Caustic Wit: A 'Can You Ever Forgive Me?' film review
by Will Lindus
Dear Brad and Jim,
I should hope that the day, like this letter, finds you well. I can only assume that this letter has properly found its way into your home and into your hands, and was not confiscated by some sticky fingered errant postman. I have recently returned from seeing ‘Can You Ever Forgive Me?’ which stars Melissa McCarthy as best-selling celebrity biographer Lee Israel - an unrelenting woman who turned craft into fame as she committed a series of high-profile forgeries in the early 1990s New York literary scene. I wish that the two of you had been able to join me for this screening, as our weekly discussions on the Movie Bears Podcast would have been a fitting place for further discussion, but as I saw it without you, I hope these words will suffice.
Can you ever forgive me?
An oft-quoted gem by Brad on the nature of comedic films being purely subjective sums up my feelings on Melissa McCarthy quite beautifully. Her films, for lack of a better analogy, are hit or miss for me, more regularly falling in the ‘miss’ category. A shame, truly, as McCarthy is blessed with pinpoint comedic timing and a fearless attitude with the roles that she accepts. However, comedy is indeed subjective, and her performances are not always enough to salvage scripts that fall short of tickling my funny bone.
Delighted I am to announce that ‘Can You Ever Forgive Me?’ allows us to see a different side of Melissa McCarthy, one still showcasing her comedic timing and fearless attitude, but focusing more on a level of gravitas previously unseen in her performances. As Lee Israel, she is unlikable and caustic, but also (a contradiction, sure) likable and relatable and pitiable. One imagines that a real life friendship with Lee would be a chore, as the prickly woman is as adept at keeping a wall between her and others as she is at infusing wit into her writing.
You see, as Israel’s writing style goes out of fashion with the literary world and even with her own agent, and as personal debts begin to mount, she discovers that by forging letters written by famous authors, she can earn a living while also flexing her writing muscles. Nevermind the fact that these forgeries are quite illegal; she can pay her rent and feel worth in herself as a writer. There’s a lot to balance here, and McCarthy’s brazen attitude and depth of emotion captures Israel’s angles magnificently.
Joining McCarthy is Richard E. Grant as the breezy John Hock, arguably Israel’s only friend as well as her literal partner in crime. A free-spirited drifter a heart, Hock has a reputation for having slept with half of the men in Manhattan, a point regularly brought up as both a barb and, perhaps, as a point of pride in his verbal duels with Israel. If the expertly penned script by writers Nicole Holofcener and Jeff Whitty (a fitting name) is the mind of this film, and the superb direction by Marielle Heller (‘Diary of a Teenage Girl’) is the set of lungs which give it breath, then the chemistry between McCarthy and Grant’s characters is its beating heart.
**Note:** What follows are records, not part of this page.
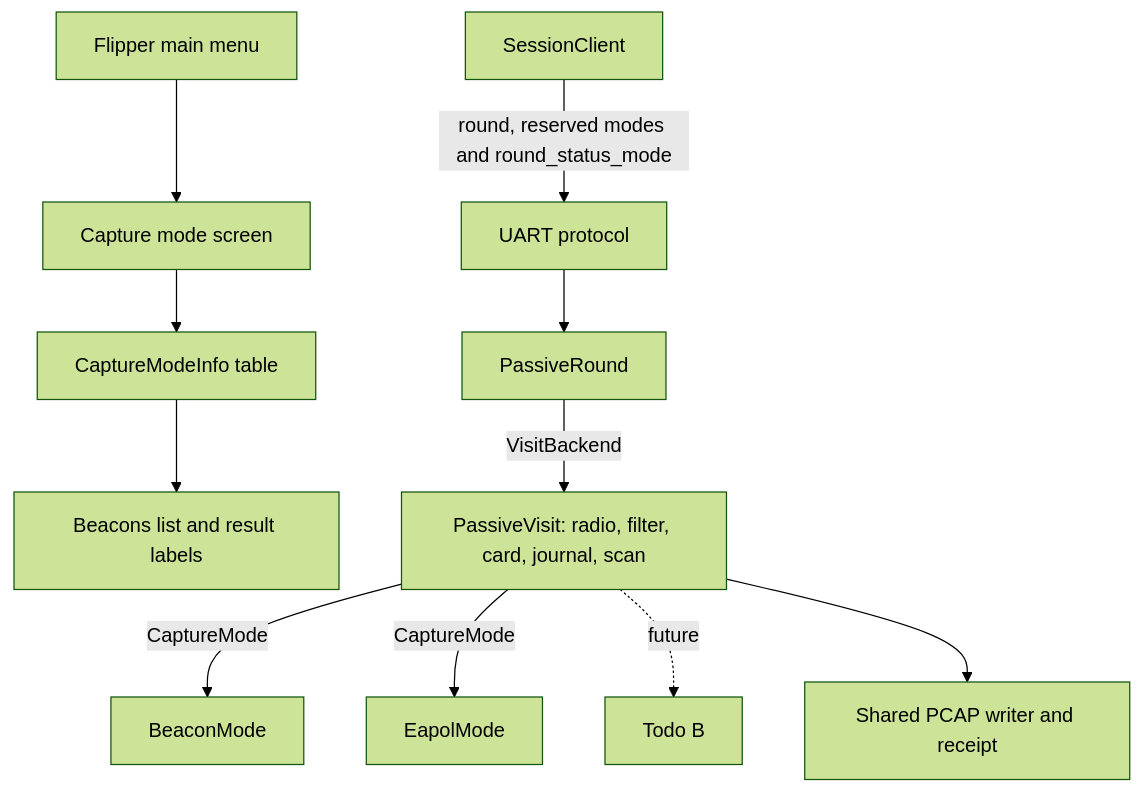
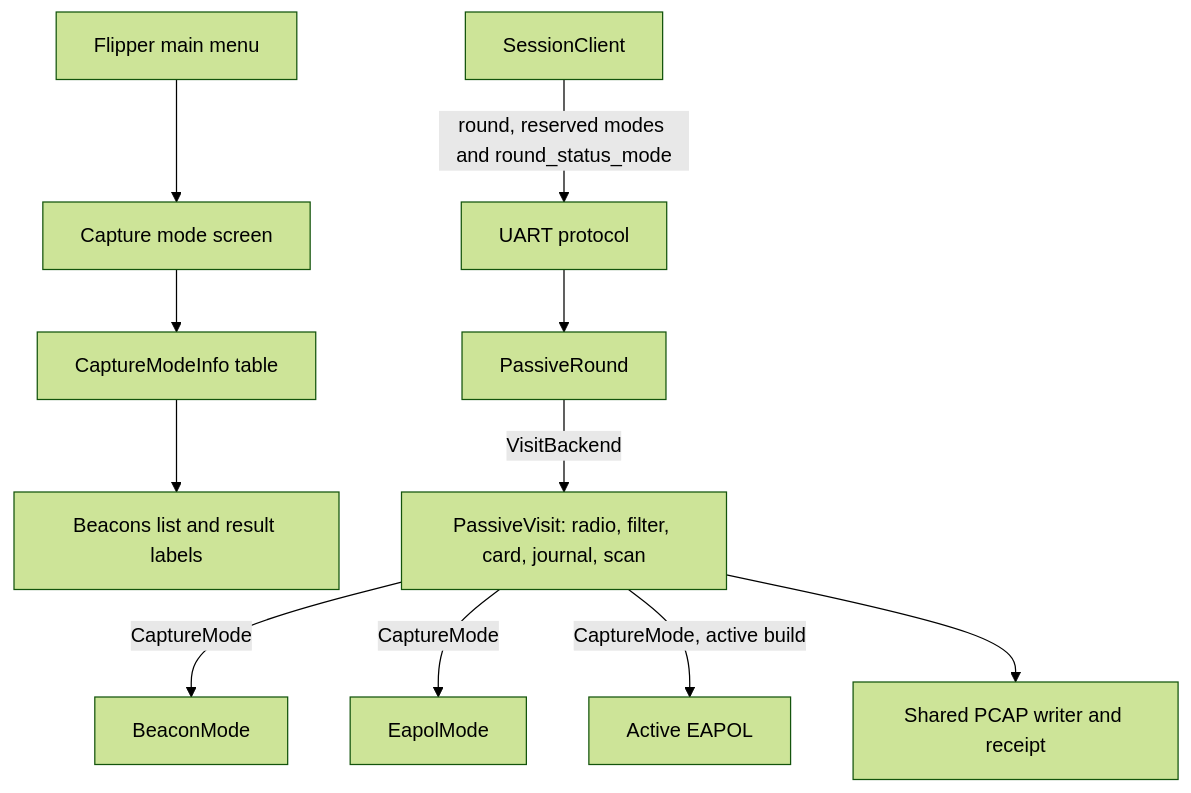
One commit to pavelzaitsau/airrounds changed the diagram in docs/capture-modes-design.md. Above: the diagram before and after it, drawn with Mermaid (forest theme). The commit also changed other lines of this file and 35 other files, not shown here.

Commit message:
feat: T12 add the active deauth-and-EAPOL capture mode

````diff
--- a/docs/capture-modes-design.md
+++ b/docs/capture-modes-design.md
@@ -30,13 +30,13 @@
 ```mermaid
 graph TD
   Menu[Flipper main menu] --> Screen[Capture mode screen]
   Screen --> Table[CaptureModeInfo table]
   Table --> Labels[Beacons list and result labels]
   Client[SessionClient] -->|round, reserved modes and round_status_mode| Wire[UART protocol]
   Wire --> Round[PassiveRound]
   Round -->|VisitBackend| Visit[PassiveVisit: radio, filter, card, journal, scan]
   Visit -->|CaptureMode| Beacon[BeaconMode]
   Visit -->|CaptureMode| Eapol[EapolMode]
-  Visit -.->|future| TodoB[Todo B]
+  Visit -->|CaptureMode, active build| Active[Active EAPOL]
   Visit --> Writer[Shared PCAP writer and receipt]
 ```
````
A caustic and witty friendship by a pair of caustic and witty people, brought to life by a caustic and witty script. I fear that I’ve perhaps worn out the meaning of these terms through abundant use. Can you ever forgive me?
The bottom line, as they say, is that ‘Can You Ever Forgive Me?’ is as surprising as it is memorable. The surprises don’t lie in the narrative flow itself; the individual story beats are ripped from the real-life story of Lee Israel’s infamous forgeries, and present themselves on screen in a fairly straight forward manner. No, the surprise comes from seeing an actress take her obvious talents and apply them in a way that allows one to see her in a new light. I am quite smitten by this film, and hope against hope that it doesn’t get buried in the deluge of ‘awards season films’ that’s about to overtake us.
4.5 out of 5 Bear Paws